Pentesting and ethical hacking consist of two similar, but very different cybersecurity practices.
To the average person, these two concepts appear identical. Yet, the reality is more complex. Pentesting is more specific and a subcategory of ethical hacking.
Ethical hacking offers companies a broader approach to identify vulnerabilities in their systems. Whereas, pentesting offers a more in-depth service specific to the assets tested, be it a web app, API or network
With this in mind, let’s dive into the definition of both pentesting and ethical hacking to better understand what each is. Then, present a better understanding of the differences between the two.
What is Pentesting?
Pentesting or penetration testing is the process of a trained cybersecurity professional attempting to breach specific computer systems, networks, or applications.
Through this process, pentesters aim to provide businesses with a proactive approach to their cybersecurity program. To do so, testers identify exactly how they breach a system and report this back to businesses — hopefully, to be remediated.
Pentesting as defined by CSRC is “A method of testing where testers target individual binary components or the application as a whole to determine whether intra or inter component vulnerabilities can be exploited to compromise the application, its data, or its environmental resources.”
What Is Ethical Hacking?
While similar to pentesting, ethical hacking does not clearly define the assets to be tested. This key difference changes the coverage of the test and therefore, the confidence of the security vulnerabilities discovered.
Sometimes referred to as a white hat hacker, ethical hacking consists of professional information security practitioners attempting to break into a network or computer system. If a breach occurs, an ethical hacker will report it to the vulnerable company.
Another important note, ethical hackers have permission to breach a system before doing so, just as a pentester would. This draws a clear line between gray hat hackers and malicious exploits.
To better understand ethical hacking, consider a homeowner doing a 5-point inspection on a new home. This would cover the core aspects to ensure the property’s core systems are in good working order but wouldn’t be as inclusive as a dedicated and in-depth home inspection looking closely at each aspect of the home.
Ethical hacking helps provide broad coverage but doesn’t have the depth pentesting does, due to the lack of scope.
Ethical Hacking Definition
The experts at Search Security define ethical hacking as, “an information security (infosec) expert who penetrates a computer system, network, application or other computing resource on behalf of its owners -- and with their authorization.”
With this in mind, it’s easy to see how this broader term of ethical hacking could easily be confused with pentesting since both terms refer to penetrating a computer system or network.
While many certificates exist for ethical hacking, pentesting requires a variety of skills specific to the assets scheduled for testing. With this in mind, let’s take a closer look at pentesting ethics and how these two terms offer slightly different ethical perspectives.

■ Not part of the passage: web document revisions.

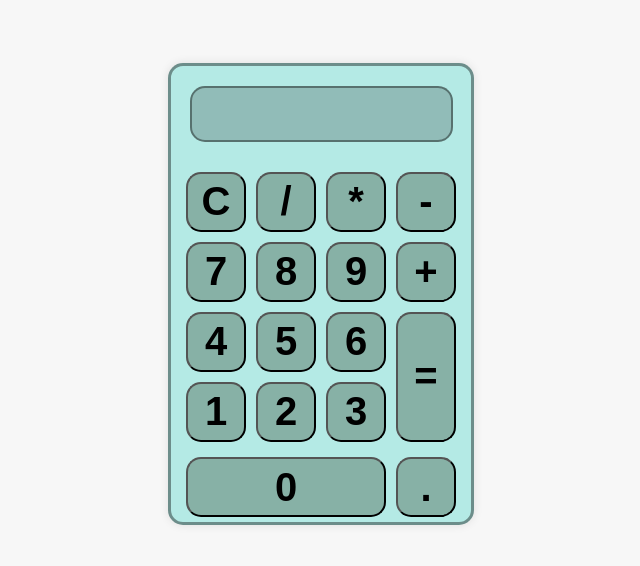
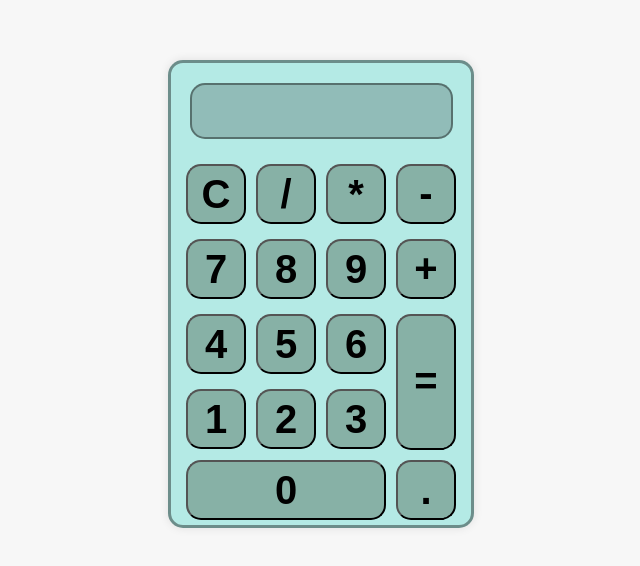
Before and after one commit to Wanderson-Oliveira/calculadorasimples, a plain HTML site: page index.html in a window 1280 px wide. Shown: the part 106-672 px from the top of the page, without its empty margins (319-959 px from the left). Drawn offline with Linux system fonts and the light colour scheme.

Commit message:
Update style.css

```diff
--- a/style.css
+++ b/style.css
@@ -40,7 +40,7 @@ body {
     flex-direction: column;
     align-items: center;
     justify-content: center;
-    margin: 5px 0;
+    gap: 5px;
 }
 .baixo{
     width: 100%;
@@ -50,13 +50,13 @@ body {
 button{
     width: 60px;
     aspect-ratio: 1 / 1;
-    margin: 5px;
     border-radius: 15px;
     background-color: rgb(135, 177, 166);
     color: black;
     font-size: 40px;
     font-weight: bolder;
     cursor: pointer;
+    margin: 5px;
 }
 button:hover{
     background-color: rgb(2, 214, 168);
@@ -65,7 +65,7 @@ button:hover{
 
 button.maior{
     width: 60px;
-    aspect-ratio: 1 / 2.18;
+    aspect-ratio: 1 / 2.28;
     margin: 5px;
 }
 button.largo {
```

How Does Ethical Hacking Differ from Pentesting?
Ethical hacking differs from pentesting in a variety of ways:
- Pentesting clearly defines the scope of the test to a specific network or computer system.
- Ethical hacking utilizes any attack vector to breach a system whereas a pentest will often define the attack vectors more specifically before testing. For example, a pentest will often not include a phishing email attack, whereas an ethical hack may.
- Pentesting is required for some compliance frameworks whereas ethical hacking is not.
- Finally, while both services will often include a timeline for the attacks, ethical hacking will often function more similarly to a bug bounty program with no hard end date.
With these in mind, pentesting and ethical hacking offer companies a different approach to a proactive cybersecurity program. That said, they do not offer the same end-goals if those are more well defined, such as with compliance or to secure a specific system.
In closing, learn more about Cobalt’s highly-vetted pentester community and how they can help secure your computer systems by identifying vulnerabilities. The Cobalt Platform offers a diverse range of experienced pentesters and across various technology infrastructures.
The Cobalt Pentest as a Service (PtaaS) platform offers companies a faster and easier-to-use approach to pentesting. With a PtaaS platform, we combine the advanced skill set of human testers with modern software solutions to create a modern pentesting experience.
Get in touch with our team of experts for an efficient, scalable pentest program!